I've just deleted the first version of this introduction to Jeff Minter's 'History of Llamasoft.' It was full of 'legendary this...' and 'outstanding that...' which is not unreasonable given Jeff's still unbroken two-decade run of wonderful videogame coding (with a new game, Unity, in-code right now and slated for a 2005 release). It's just that the man himself is such a humble and, genuinely, nice bloke that it just all seemed - well too much. Minter has always let his games speak for themselves and now it's his turn to do the talking.
If you've ever wondered what run of outrageous events could have led a previously sane man to write videogaming's maddest but most consistently playable series of titles then these columns are for you. But more than that - if you were there, among the home-computer bedroom pioneers, I defy you not to be moved by recollections of the time when uncharted machines could be unlocked by the creativity of the inquisitive mind.
The History of Llamasoft is an epic undertaking - although it focuses in on the trials and tribulations of one relatively small British software house (Llamasoft's success was always essentially the combined efforts of just Minter and his Mum and Dad) the detail Jeff paints around his 33 year time-line conjures such a wide memory-vista that you cannot help but want to fall into it for a while.
This isn't sugar-coated, rose-tinted, name-dropping anecdote - it's the straightforward, and important, chronicling of a quiet revolution.
Part One – In The Beginning…
Part Two – Colour, Sound, Poking Around…

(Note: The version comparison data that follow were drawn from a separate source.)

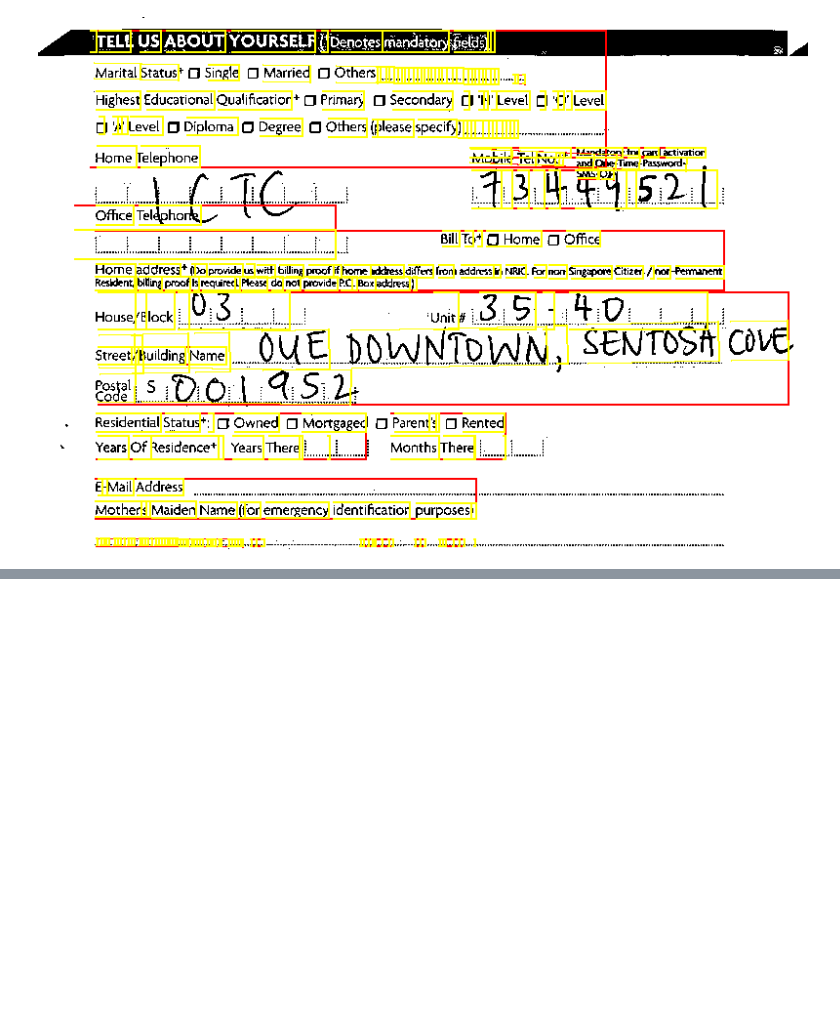
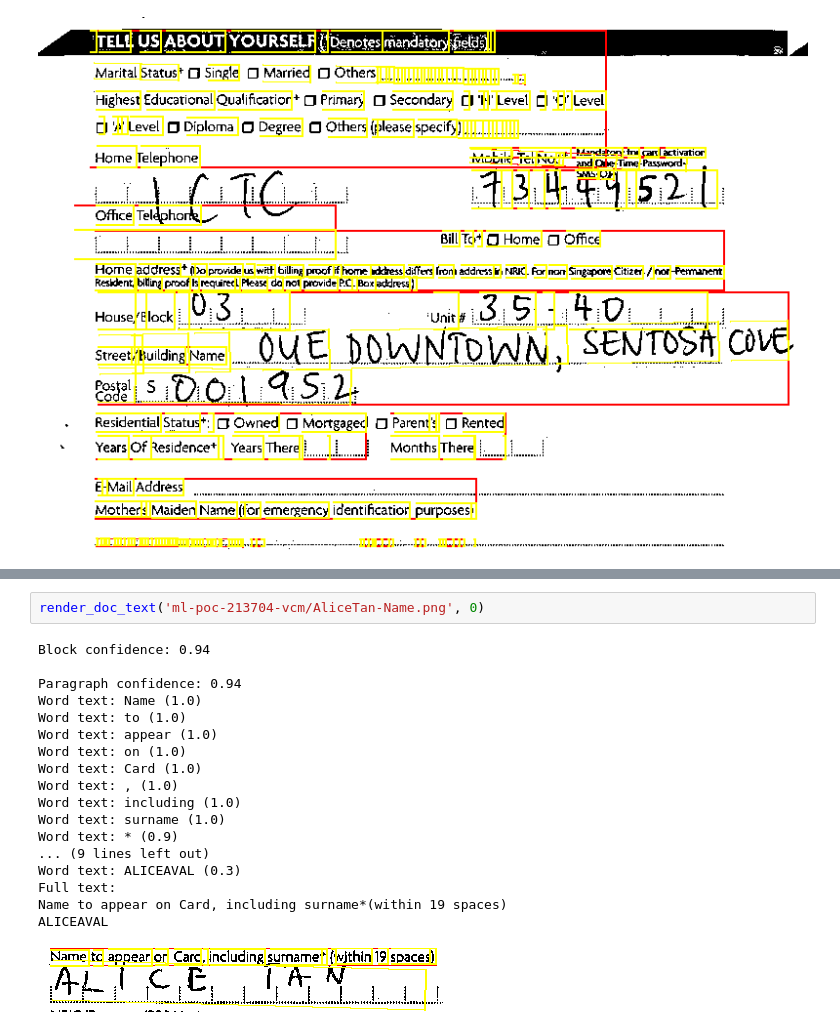
Before and after one commit to rohita77/Utils, a Jupyter notebook: Google-vision-jpeg.ipynb, the cells around one changed output, grey strips where cells are left out. Saved outputs shown, nothing was run; the diff lists cells and outputs as text; blank space fills up the shorter version.

```diff
--- a/Google-vision-jpeg.ipynb
+++ b/Google-vision-jpeg.ipynb
@@ -460,0 +508,21 @@ Mobile Talmat Mandatory for card activation
+# %%
+render_doc_text('ml-poc-213704-vcm/AliceTan-Name.png', 0)
+# %% [output]
+Block confidence: 0.94
+
+Paragraph confidence: 0.94
+Word text: Name (1.0)
+Word text: to (1.0)
+Word text: appear (1.0)
+Word text: on (1.0)
+Word text: Card (1.0)
+Word text: , (1.0)
+Word text: including (1.0)
+Word text: surname (1.0)
+Word text: * (0.9)
+... (9 lines left out)
+Word text: ALICEAVAL (0.3)
+Full text:
+Name to appear on Card, including surname*(within 19 spaces)
+ALICEAVAL
+[figure, added]
```
Also changed, not shown: parts of 8 cells of this notebook.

Part Three – Welcome To The Machine…
Part Four – The Joy Of ZX & Hex.
Part Five – Fur-Ther Education
Yak's progress indeed.